The groundbreaking proposal

In addition to the plan to extend the 4th Anti-Money Laundering Directive to include the aspect of digital currencies, the European Commission briefly presented another idea for regulation, which has not yet been discussed by the media.

It seems, however, that the Bitcoin news would be very far-reaching

The Bitcoin news announced that it is considering applying the rules on licensing and supervision of the Payment Services Directive (PSD) to digital currencies “in order to promote better control and understanding of the market”. Here is the review about the Bitcoin news.

The PSD acts as a cornerstone of European payments. It lays down regulations for payment traffic regulation and includes a corresponding catalogue of directives.

Companies offering payment services have to comply with many regulations, including licensing and supervision. It is precisely these rules that the European Commission now intends to apply to digital currencies and their exchange.

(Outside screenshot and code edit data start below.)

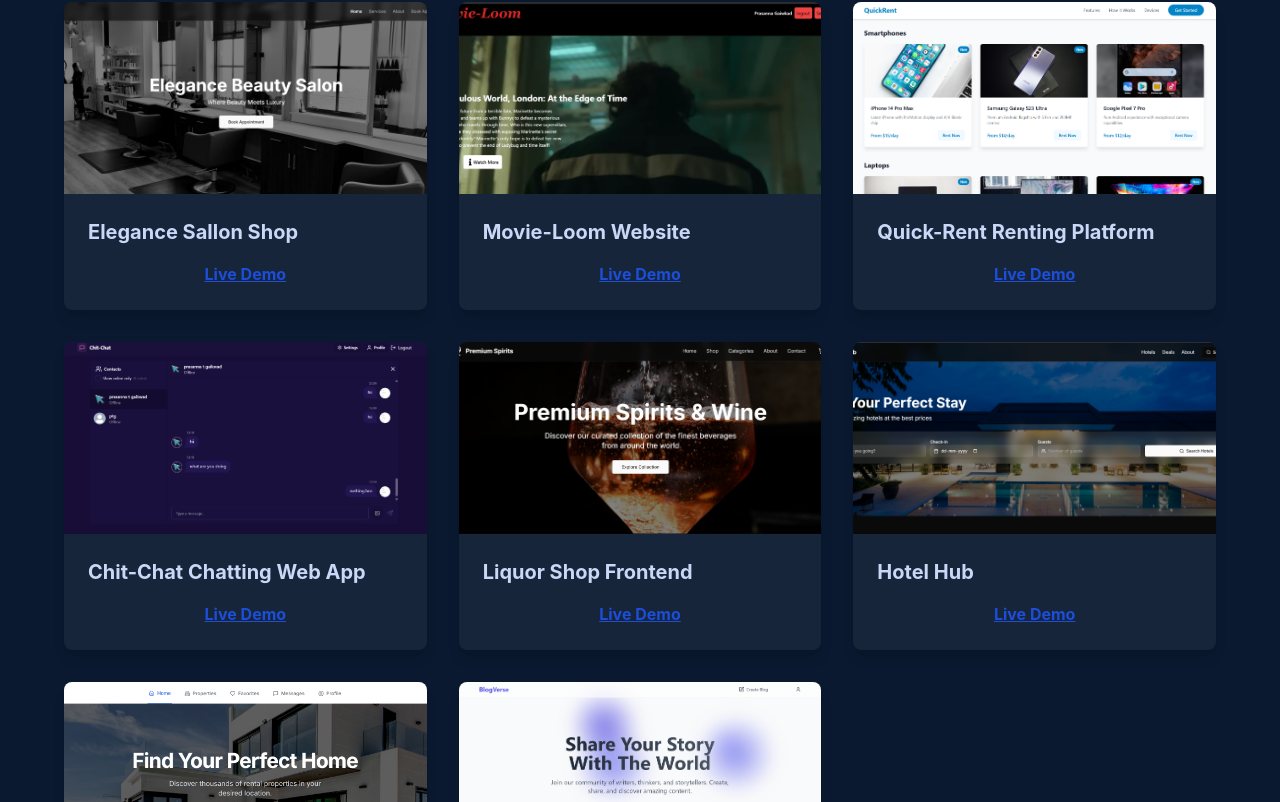
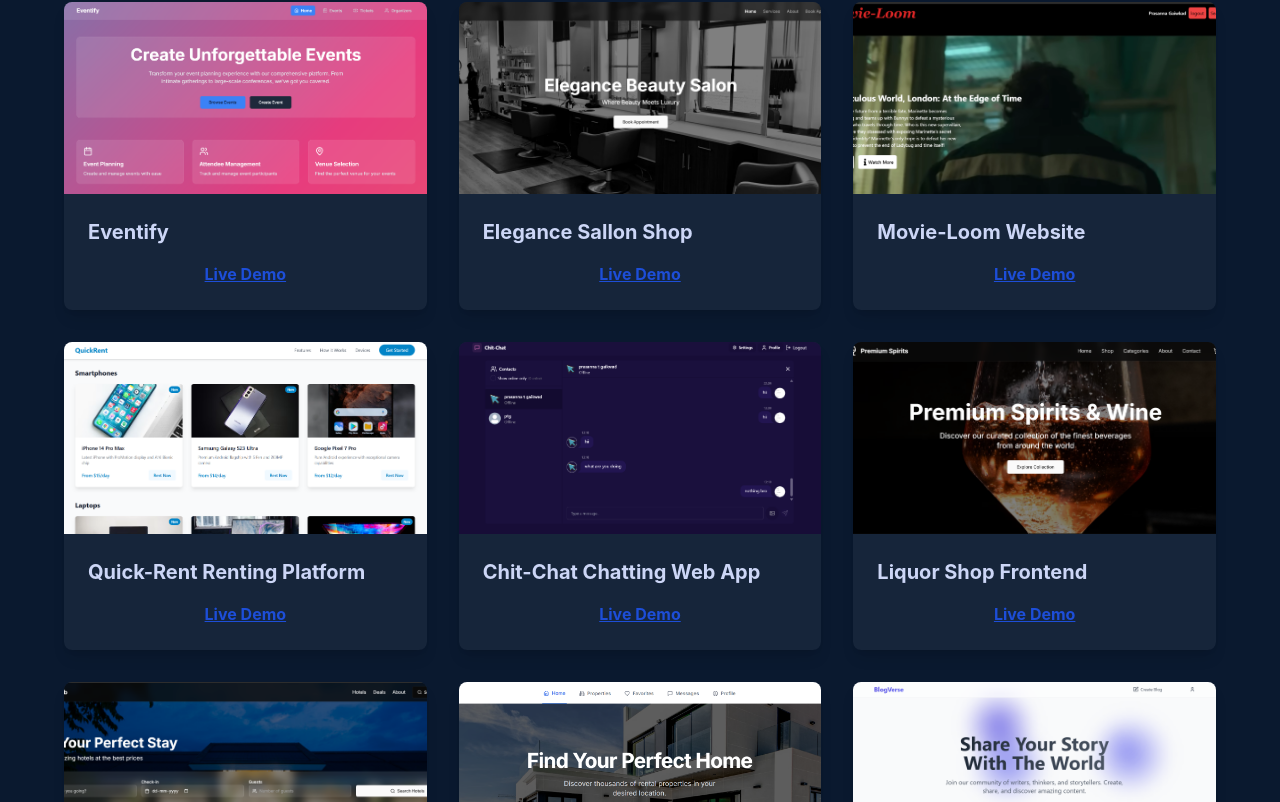
Before and after one commit to Prasanna018/Prasanna_Gaikwad_Portfolio, a React (Vite) app: page / in a window 1280 px wide. Shown: the part 1782-2584 px from the top of the page. Built offline with nearby package versions, Linux system fonts and the light colour scheme; what cursor-effects would draw is missing.

Commit message:
project added

```diff
--- a/src/components/Projects.jsx
+++ b/src/components/Projects.jsx
@@ -8,14 +8,17 @@ import Liquor_shop from "../assets/liquor_shop.png";
 import hotelhub from "../assets/hotelhub.png";
 import home_renting from "../assets/home_rental.png";
 import elegance from '../assets/sallon.png'
+import eventify from '../assets/eventify.png'
 import React from "react";
 
 const Projects = () => {
   const [ref, inView] = useInView({ triggerOnce: true, threshold: 0.1 });
 
   const projects = [
+    { title: "Eventify ", image: eventify, link: "https://eventify-eight-phi.vercel.app/" },
     { title: "Elegance Sallon Shop", image: elegance, link: "https://elegance-sallon-shop.vercel.app/" },
     { title: "Movie-Loom Website", image: movie_loom, link: "https://movie-loom-client.onrender.com/" },
+
     { title: "Quick-Rent Renting Platform", image: quick_rent, link: "http://renting-platform-frontend.vercel.app/" },
     { title: "Chit-Chat Chatting Web App", image: chit_chat, link: "https://chit-chat-1jwq.onrender.com/" },
     { title: "Liquor Shop Frontend", image: Liquor_shop, link: "https://liquor-shop-eight.vercel.app/" },
```
Also changed, not shown: src/assets/eventify.png (added).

Such a plan seems to make sense. It is clear that there are two jurisdictions in the EU that would be well placed to regulate digital currencies. One is the PSD and the other is the E-Money Directive (EMD). Work on the new 3rd EMD is currently underway, so there could also be some changes there.

Revise basic Bitcoin formula assumptions

What is decisive, however, is how the regulation of the Bitcoin formula is currently structured like this: An important part of the PSD is the definition of “money”, which so far only includes cash, bank book money and e-money (regulated by EMD). Digital currencies do not fall into one of the categories – a fact that has been confirmed by the European Central Bank and other institutions.

As a result, for the European Commission, digital currencies are most likely to be regulated by the PSD guidelines, even though the PSD cannot cover digital currencies in its current form.

Accordingly, regulatory changes need to go much deeper than just adding a few regulations regarding licensing and supervision of digital currencies.

New regulations would likely lead to a rethink of the PSD’s basic assumptions, including the definition of “money”, “payment transaction” or “payment service provider”.

How should stakeholders behave?
It is difficult to see through the European Commission’s plan as everything is still very general and vague at the moment. Be that as it may, it is likely to open the door to EU regulation of digital currency payments.

Various proposals will be made in the future. Some will provide for cautious and cautious regulation, others for stronger and more comprehensive regulation.

Companies that may be affected by these regulatory changes should monitor developments closely and be able to react quickly.